While the memories are still coming may I continue with my times living on the Kingswood Estate. We were called the Kingswood estate gang in those days, and we would be found over Woodside playing about most of the time. Our main tasks were to find pop bottles and return them to KENTS the newsagents and post office, to earn a penny or two on the deposit. Kents was a great shop I can still smell the aroma of stationary and Magazines, it was a special smell that remains with you from childhood just like bluebells do when you have played in a wood full of them.
Celebrating the end of the war
In the 40s as children we had all had street parties, to celebrate the end of the war and Fernway was no exception. Our parents placed tables all down our road, and we were all waiting to be waited on with jelly, blancmange and junket, along with a treat ice cream! At the corner of Fernway opposite the spinney that took you past the cemetery and Stanborough park a huge bonfire had been prepared, right in the middle of the road. Radios had been place in front rooms by the windows to provide music that went on for as long as my young mind can remember. The bonfire was ablaze and Mr Picton from round the corner was in charge of fire drill in case of emergencies, along with other men and dads who had been demobbed.
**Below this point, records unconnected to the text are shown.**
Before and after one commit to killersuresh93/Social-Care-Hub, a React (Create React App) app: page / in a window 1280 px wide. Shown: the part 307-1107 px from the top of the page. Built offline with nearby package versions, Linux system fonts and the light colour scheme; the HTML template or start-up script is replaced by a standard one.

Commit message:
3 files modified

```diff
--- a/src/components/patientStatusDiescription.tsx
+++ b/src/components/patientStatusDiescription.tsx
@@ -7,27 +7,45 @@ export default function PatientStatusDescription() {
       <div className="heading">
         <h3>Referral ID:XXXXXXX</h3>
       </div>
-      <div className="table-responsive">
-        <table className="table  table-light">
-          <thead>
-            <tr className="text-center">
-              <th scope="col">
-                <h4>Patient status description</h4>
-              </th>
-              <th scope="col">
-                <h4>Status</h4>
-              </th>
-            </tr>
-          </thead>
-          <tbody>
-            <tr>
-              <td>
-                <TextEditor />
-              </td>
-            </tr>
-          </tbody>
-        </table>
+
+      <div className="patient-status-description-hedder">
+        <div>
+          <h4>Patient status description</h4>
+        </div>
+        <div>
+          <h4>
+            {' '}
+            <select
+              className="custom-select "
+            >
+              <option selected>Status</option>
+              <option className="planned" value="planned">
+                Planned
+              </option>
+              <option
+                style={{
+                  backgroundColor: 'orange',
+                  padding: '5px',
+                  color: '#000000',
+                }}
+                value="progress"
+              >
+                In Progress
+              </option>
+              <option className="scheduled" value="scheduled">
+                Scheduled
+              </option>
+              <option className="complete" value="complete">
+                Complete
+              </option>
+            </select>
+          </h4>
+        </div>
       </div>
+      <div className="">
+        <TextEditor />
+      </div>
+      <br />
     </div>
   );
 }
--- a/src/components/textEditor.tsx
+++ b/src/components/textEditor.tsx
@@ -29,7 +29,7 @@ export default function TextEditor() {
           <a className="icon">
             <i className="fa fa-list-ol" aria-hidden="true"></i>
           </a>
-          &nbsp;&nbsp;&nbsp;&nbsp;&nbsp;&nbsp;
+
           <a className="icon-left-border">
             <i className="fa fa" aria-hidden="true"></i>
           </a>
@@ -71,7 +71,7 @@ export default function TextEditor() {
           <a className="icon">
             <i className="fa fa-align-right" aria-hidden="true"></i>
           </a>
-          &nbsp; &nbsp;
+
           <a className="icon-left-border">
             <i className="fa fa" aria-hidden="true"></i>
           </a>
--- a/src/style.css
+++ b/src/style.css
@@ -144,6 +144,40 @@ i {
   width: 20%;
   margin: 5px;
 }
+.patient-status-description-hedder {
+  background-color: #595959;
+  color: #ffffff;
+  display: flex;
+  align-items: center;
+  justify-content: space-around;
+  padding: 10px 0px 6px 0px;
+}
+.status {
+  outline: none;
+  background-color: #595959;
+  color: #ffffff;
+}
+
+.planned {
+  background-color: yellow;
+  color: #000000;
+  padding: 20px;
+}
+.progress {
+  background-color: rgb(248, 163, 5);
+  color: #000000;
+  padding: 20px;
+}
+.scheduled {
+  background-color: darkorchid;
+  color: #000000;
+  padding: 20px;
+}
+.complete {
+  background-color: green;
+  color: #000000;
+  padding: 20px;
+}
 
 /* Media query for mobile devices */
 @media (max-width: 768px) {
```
My childhood memories of those I played in the road with and were in our gang were, Alan Dyer, Bobby Cotton, Brian Rawlings, Susan Rawlings, Joyce Rawlings, Colin McCrystal, Stella Leach, Pat Leach Carol Marnie, John Griffin, Brian Dowling, Mary Dyer, the Vaughans, The Phillipsons, Chambers, Horne, The Browns and others who escape me at present (apologies for bad spelling).
Kingswood Estate was wonderful in those days, and going to Kingswood Kindergarten was a great experience. We would have air raid drills and told to crouch up against the corridor walls, or under our desks, In the playground there was an Air raid shelter, but I never went in it. We even had school teas as well as school dinners, the teas were because our mums were working in factories, and picked us up later when they finished work. My mum worked next to the fire station opposite Sheepcote Lane, I think its a garage now. (Next to Woodside that was.)
To conclude this little bit of Kingswood in the 40s, us kids had the times of our lives, playing marbles conkers swapping comics playing cricket between the silver birches teasing neighbours with knock up ginger, that’s knocking doors and running away like mad, and all in the street, wow! My next story may include the Rushden Avenue gang of those times?